Which lines below contain the word "context"? Copy each of them.
(Data provided begins)
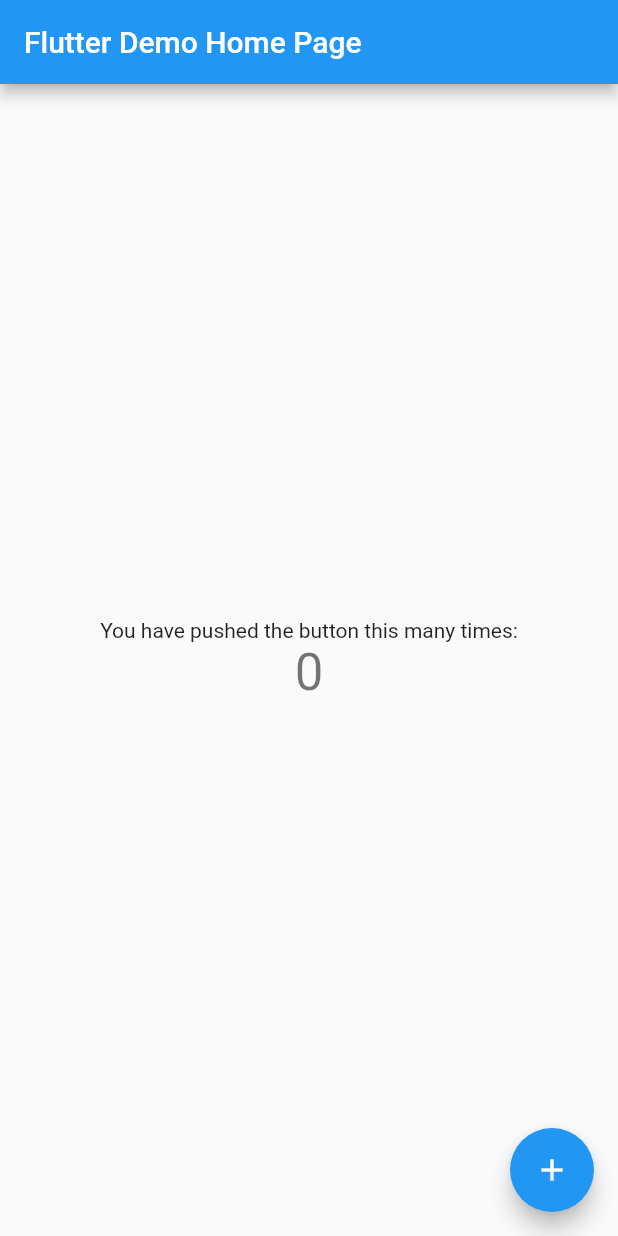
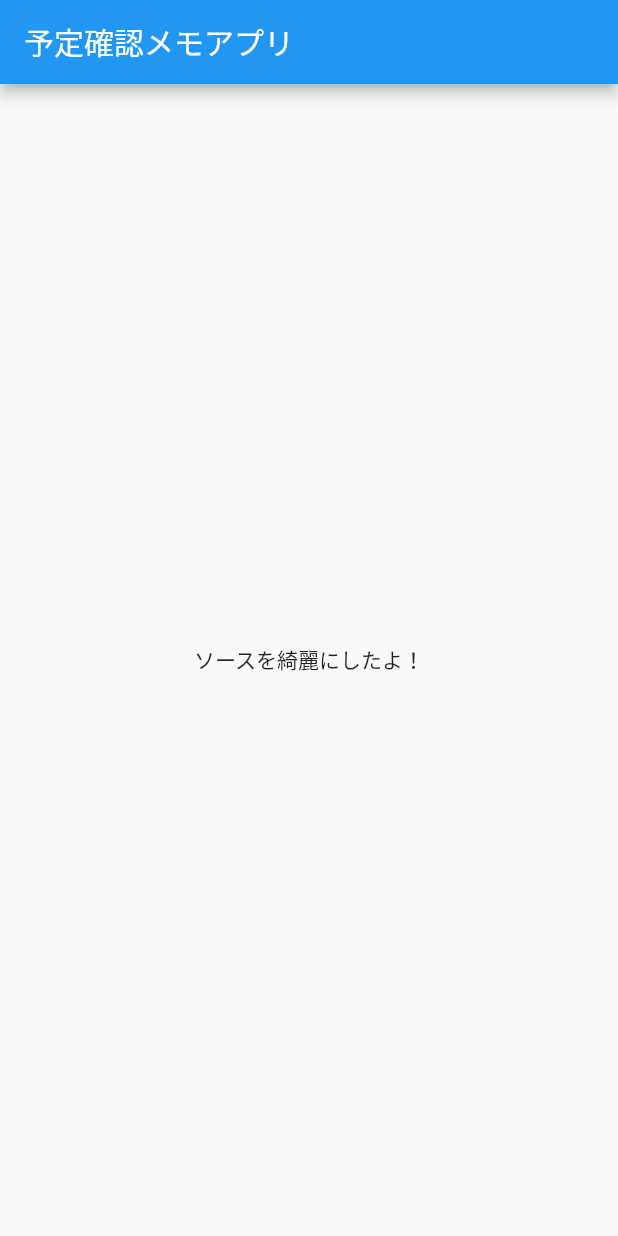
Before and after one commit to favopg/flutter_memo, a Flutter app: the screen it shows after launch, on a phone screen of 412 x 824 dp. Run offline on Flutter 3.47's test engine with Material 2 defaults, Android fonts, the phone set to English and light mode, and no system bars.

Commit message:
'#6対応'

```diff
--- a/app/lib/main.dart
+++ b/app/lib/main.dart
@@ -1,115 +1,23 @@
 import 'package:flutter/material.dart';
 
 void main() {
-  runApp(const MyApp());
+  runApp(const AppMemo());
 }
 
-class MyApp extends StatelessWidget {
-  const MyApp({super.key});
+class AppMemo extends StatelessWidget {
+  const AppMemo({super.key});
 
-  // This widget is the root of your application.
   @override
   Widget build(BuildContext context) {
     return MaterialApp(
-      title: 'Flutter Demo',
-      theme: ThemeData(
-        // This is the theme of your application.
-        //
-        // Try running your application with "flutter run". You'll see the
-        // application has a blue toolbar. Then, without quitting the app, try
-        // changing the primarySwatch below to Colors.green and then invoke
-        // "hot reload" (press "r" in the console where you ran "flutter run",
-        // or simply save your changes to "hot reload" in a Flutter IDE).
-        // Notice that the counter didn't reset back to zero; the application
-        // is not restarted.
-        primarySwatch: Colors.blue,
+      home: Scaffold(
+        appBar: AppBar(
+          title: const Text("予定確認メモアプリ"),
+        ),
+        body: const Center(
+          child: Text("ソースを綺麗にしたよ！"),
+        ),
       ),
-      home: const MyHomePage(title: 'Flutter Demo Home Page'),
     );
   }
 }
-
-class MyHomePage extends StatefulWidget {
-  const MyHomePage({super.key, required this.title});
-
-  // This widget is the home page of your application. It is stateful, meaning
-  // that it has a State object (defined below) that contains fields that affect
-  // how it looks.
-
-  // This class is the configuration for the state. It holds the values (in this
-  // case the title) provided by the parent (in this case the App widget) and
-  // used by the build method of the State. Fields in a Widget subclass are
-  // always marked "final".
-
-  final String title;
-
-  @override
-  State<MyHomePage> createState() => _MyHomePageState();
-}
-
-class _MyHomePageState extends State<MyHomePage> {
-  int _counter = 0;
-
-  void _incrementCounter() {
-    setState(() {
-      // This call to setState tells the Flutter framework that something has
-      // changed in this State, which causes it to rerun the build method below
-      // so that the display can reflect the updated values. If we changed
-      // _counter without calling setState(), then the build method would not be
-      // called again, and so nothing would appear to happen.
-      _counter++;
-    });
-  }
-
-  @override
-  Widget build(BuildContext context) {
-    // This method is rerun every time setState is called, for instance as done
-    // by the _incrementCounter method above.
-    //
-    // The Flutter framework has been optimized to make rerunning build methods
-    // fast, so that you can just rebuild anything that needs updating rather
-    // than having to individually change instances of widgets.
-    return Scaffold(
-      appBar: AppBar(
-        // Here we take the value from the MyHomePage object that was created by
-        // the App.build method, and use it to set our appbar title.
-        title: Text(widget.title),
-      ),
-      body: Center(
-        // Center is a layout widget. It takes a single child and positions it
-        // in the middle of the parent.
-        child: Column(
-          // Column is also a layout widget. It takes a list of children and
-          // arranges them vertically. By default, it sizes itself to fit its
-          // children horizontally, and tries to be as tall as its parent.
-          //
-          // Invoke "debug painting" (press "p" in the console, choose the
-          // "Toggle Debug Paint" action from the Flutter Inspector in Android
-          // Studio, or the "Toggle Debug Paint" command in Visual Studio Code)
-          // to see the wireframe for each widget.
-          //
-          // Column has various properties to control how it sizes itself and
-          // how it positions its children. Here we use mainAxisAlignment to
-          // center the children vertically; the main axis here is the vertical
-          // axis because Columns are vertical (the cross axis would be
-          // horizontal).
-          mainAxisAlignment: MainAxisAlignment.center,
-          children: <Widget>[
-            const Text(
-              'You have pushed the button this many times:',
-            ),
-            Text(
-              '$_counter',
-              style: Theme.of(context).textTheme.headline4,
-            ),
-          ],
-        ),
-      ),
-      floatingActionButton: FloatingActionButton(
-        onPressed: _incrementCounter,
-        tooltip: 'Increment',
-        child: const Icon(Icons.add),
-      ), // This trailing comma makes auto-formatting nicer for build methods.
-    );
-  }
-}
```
(Data provided ends)
* Expected answer:
   Widget build(BuildContext context) {
-  Widget build(BuildContext context) {
-              style: Theme.of(context).textTheme.headline4,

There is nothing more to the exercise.